Music often evokes strong emotions in listeners, but these may not be the same for everyone.Music that you experience as “powerful” or “triumphant” may be experienced by another listener as “angry” or “violent.” Giving specific examples from the music will help explain your emotional reactions and give your reader a context for understanding them.You should aim to make an argument about the song in question, using both text and music to support your claims. Does the composer set it in an unusual way for the genre?
Music often evokes strong emotions in listeners, but these may not be the same for everyone.Music that you experience as “powerful” or “triumphant” may be experienced by another listener as “angry” or “violent.” Giving specific examples from the music will help explain your emotional reactions and give your reader a context for understanding them.You should aim to make an argument about the song in question, using both text and music to support your claims. Does the composer set it in an unusual way for the genre?Tags: Wikipedia Critical ThinkingEssay On Causes And Effects Of Load SheddingCritical Thinking Teaching StrategiesTo Kill A Mockingbird Essay AssignmentTopics For Synthesis EssayEssays About Sri Lanka TourismEssay For StudentsJohn Locke An Essay Concerning Human Understanding Book 2 1
Typically the terms that will be most helpful to you and most essential in your writing will be ones that have been covered in class and explained in the textbook.

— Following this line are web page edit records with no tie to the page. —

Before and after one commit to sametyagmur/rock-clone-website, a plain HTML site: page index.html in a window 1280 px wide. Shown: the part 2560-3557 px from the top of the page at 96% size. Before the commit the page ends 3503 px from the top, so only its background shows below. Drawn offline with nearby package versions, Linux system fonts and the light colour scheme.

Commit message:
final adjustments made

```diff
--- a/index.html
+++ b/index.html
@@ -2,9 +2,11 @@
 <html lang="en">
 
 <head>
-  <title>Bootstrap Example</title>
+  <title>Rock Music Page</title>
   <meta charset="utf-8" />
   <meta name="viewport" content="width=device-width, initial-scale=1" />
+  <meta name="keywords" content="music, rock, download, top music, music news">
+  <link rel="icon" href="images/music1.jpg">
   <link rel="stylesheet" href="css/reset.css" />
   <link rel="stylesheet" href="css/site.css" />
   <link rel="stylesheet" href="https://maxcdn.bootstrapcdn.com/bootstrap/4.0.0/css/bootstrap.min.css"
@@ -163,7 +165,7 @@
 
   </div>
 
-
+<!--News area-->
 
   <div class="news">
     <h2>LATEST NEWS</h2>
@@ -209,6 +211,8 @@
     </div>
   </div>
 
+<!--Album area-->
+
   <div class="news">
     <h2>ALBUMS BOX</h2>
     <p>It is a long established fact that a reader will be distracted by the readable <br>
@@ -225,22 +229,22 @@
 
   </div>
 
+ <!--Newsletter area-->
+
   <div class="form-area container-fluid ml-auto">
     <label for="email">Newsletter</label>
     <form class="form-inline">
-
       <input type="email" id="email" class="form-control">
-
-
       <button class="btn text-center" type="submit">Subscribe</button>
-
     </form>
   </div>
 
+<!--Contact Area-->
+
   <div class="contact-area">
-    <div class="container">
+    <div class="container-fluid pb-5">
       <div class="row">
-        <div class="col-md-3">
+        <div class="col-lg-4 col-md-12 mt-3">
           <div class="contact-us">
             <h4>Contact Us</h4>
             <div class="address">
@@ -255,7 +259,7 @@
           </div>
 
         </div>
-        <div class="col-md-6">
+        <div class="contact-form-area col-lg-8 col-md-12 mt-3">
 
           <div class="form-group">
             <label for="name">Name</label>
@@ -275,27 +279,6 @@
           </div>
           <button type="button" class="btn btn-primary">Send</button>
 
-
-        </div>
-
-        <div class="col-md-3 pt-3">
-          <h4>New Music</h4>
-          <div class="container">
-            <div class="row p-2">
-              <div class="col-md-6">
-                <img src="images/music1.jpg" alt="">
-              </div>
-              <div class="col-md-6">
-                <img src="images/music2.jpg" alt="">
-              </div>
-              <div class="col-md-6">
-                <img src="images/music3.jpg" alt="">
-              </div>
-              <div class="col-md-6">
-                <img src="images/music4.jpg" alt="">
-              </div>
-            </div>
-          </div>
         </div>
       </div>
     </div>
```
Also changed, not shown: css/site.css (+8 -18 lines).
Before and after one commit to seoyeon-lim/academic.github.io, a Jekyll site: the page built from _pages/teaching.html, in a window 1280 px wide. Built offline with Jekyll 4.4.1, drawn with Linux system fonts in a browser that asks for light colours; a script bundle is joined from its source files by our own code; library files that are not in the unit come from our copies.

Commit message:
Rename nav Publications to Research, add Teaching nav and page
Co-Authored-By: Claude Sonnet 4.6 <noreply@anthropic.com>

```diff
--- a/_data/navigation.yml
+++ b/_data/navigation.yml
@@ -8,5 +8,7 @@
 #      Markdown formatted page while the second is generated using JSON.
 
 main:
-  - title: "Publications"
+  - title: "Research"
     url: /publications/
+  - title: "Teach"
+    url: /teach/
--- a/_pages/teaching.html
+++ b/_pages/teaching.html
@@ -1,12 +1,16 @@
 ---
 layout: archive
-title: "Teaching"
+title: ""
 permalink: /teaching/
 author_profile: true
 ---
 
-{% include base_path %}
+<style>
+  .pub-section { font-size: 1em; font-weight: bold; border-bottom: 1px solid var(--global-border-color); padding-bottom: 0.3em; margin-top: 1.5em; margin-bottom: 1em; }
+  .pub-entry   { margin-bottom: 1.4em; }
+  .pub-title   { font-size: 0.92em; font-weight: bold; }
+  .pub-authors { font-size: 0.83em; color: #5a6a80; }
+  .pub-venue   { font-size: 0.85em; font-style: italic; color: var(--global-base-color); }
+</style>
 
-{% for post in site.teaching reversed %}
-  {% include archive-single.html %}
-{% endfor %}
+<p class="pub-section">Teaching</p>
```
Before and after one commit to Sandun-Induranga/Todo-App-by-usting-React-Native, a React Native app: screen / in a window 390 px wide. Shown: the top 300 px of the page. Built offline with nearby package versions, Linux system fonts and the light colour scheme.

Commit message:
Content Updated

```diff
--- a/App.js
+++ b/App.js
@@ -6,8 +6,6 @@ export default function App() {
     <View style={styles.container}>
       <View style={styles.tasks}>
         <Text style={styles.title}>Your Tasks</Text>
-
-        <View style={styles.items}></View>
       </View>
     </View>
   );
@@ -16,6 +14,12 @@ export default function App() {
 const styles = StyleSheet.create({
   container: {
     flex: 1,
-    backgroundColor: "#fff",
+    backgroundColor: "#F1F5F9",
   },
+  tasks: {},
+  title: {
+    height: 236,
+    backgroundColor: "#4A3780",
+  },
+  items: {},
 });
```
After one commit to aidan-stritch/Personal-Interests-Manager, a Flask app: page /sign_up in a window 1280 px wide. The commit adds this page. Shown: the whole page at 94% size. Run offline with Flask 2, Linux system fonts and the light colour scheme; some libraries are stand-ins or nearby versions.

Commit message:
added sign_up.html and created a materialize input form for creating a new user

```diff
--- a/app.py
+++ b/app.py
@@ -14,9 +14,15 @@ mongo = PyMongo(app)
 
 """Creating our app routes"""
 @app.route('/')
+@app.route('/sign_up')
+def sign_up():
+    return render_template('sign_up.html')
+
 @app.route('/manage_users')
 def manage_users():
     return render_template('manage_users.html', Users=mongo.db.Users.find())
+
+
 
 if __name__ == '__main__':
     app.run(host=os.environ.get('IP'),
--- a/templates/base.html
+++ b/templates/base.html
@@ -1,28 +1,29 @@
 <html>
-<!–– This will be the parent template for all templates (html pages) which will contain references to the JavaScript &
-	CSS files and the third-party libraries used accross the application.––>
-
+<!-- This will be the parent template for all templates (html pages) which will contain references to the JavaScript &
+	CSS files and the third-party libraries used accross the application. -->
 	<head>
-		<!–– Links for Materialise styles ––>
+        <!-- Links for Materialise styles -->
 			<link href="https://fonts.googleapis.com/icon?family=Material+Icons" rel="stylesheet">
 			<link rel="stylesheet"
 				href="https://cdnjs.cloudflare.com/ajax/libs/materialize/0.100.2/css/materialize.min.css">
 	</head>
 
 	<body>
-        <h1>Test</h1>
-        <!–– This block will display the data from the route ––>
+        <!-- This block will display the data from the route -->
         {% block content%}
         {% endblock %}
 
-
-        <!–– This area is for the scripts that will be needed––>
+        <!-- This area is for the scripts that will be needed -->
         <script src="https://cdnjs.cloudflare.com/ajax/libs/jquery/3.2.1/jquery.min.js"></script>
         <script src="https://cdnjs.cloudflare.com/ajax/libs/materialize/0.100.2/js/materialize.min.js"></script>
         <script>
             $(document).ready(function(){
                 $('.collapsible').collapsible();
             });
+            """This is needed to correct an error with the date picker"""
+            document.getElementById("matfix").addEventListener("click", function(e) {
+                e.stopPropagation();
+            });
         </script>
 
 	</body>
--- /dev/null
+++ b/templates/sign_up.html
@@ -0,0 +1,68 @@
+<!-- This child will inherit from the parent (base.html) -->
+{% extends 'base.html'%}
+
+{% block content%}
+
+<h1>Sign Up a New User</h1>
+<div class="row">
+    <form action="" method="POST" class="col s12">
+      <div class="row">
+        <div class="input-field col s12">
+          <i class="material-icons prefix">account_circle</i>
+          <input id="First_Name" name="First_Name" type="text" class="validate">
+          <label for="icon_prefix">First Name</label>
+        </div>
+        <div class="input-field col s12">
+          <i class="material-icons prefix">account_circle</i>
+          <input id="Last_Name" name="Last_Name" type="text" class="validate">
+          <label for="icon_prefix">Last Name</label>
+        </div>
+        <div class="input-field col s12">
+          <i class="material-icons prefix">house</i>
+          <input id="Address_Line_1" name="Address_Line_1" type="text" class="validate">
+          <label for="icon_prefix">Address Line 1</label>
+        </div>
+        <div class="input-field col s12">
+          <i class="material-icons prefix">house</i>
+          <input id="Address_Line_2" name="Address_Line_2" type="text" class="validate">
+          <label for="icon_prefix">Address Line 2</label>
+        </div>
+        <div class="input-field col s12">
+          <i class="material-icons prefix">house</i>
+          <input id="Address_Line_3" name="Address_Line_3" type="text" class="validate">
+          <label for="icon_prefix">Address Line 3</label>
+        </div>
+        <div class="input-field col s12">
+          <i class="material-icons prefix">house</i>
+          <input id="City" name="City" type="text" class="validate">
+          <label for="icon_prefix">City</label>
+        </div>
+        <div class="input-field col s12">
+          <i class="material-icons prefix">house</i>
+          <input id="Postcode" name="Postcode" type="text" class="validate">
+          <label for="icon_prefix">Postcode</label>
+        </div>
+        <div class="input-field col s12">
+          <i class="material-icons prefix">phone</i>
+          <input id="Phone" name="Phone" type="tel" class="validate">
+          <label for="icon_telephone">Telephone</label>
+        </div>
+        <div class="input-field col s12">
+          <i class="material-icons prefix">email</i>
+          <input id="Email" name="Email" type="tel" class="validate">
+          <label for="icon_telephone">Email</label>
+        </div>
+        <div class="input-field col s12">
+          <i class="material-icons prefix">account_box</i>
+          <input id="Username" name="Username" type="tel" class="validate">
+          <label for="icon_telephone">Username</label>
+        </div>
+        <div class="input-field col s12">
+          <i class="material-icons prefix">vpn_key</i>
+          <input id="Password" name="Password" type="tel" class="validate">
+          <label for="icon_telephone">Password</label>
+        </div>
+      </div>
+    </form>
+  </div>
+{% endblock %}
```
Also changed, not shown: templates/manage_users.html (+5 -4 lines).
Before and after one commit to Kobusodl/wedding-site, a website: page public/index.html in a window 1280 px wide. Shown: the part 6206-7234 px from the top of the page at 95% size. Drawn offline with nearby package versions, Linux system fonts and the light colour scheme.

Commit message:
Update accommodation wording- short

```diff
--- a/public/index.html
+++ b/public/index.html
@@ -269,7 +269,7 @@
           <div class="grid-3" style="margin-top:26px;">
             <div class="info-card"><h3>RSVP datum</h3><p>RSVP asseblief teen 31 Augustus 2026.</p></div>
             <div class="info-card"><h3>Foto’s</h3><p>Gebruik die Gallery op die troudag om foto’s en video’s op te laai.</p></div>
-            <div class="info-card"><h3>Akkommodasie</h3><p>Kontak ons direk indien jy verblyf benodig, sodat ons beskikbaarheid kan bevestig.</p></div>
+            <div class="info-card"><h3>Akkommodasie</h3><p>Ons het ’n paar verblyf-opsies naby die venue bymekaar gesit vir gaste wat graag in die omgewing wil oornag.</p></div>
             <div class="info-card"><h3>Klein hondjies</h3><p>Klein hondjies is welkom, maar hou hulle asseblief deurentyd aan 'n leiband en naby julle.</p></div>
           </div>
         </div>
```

In addition to all the terms that you DO want to use, musical discourse also comes with some terms that professors and TAs might find particularly unhelpful.
This is different from a music review in which you pass judgment on how “well” the players performed.
Your professor might be okay with you adding your opinion, but most professors want you to listen closely to the music and try to describe it as accurately as possible using some of the vocabulary you’ve learned in class.
You may have the opportunity to attend a live concert and report on it.
Pay careful attention to the types of questions in the prompt.For example, instead of saying “The chorus of ‘Smells Like Teen Spirit” sounds angrier than the verses,’ you might argue that, “The added distortion in the guitar, increase in volume, and additional strain on Kurt Cobain’s voice give the chorus of ‘Smells Like Teen Spirit’ an angrier or more critical tone than the verses.” On occasion, or in some assignments, you may feel overwhelmed by the amount of technical vocabulary used to describe even the simplest musical gestures.Over the past thousand years, the study of music (particularly Western classical music) has acquired a host of specialized terms from Latin, Italian, German, and French, many of which remain untranslated in common usage. If you have questions about these terms, ask your instructor or consult a reliable music dictionary.How do the music and text (a song’s lyrics, an opera’s libretto) work together? Does it have some type of pattern or other play with words? For more on word play and rhyme schemes, see our handout on poetry explications.You may complete this assignment for a music history or appreciation class. Now look at the text and listen to the music with it.A possible thesis might be “Because Mozart wanted a job in Paris, he wrote a symphony designed to appeal to Parisian tastes.” If that is your argument, then you would focus on the musical elements that support this statement, rather than other elements that do not contribute to it.For example, “Though his Viennese symphonies featured a repeated exposition, Mozart did not include a repeat in the symphonies he composed in Paris, which conformed more closely to Parisian ideas about musical form at the time.” This observation might be more helpful to your argument than speculation about what he ate in Paris and how that influenced his compositional process.This usually requires research, whether on the composer, the original performance, or the historical meaning.Sometimes you will be asked to relate the music itself to its historical setting.Sometimes you can just pick out your favorite performances to discuss.Elements to listen for might include (but are not limited to) instrumentation, variety of pieces performed, interaction of the performers, the setting (size, type, and location of the venue, acoustics of the space, etc.), audience reaction, and your own subjective interpretation.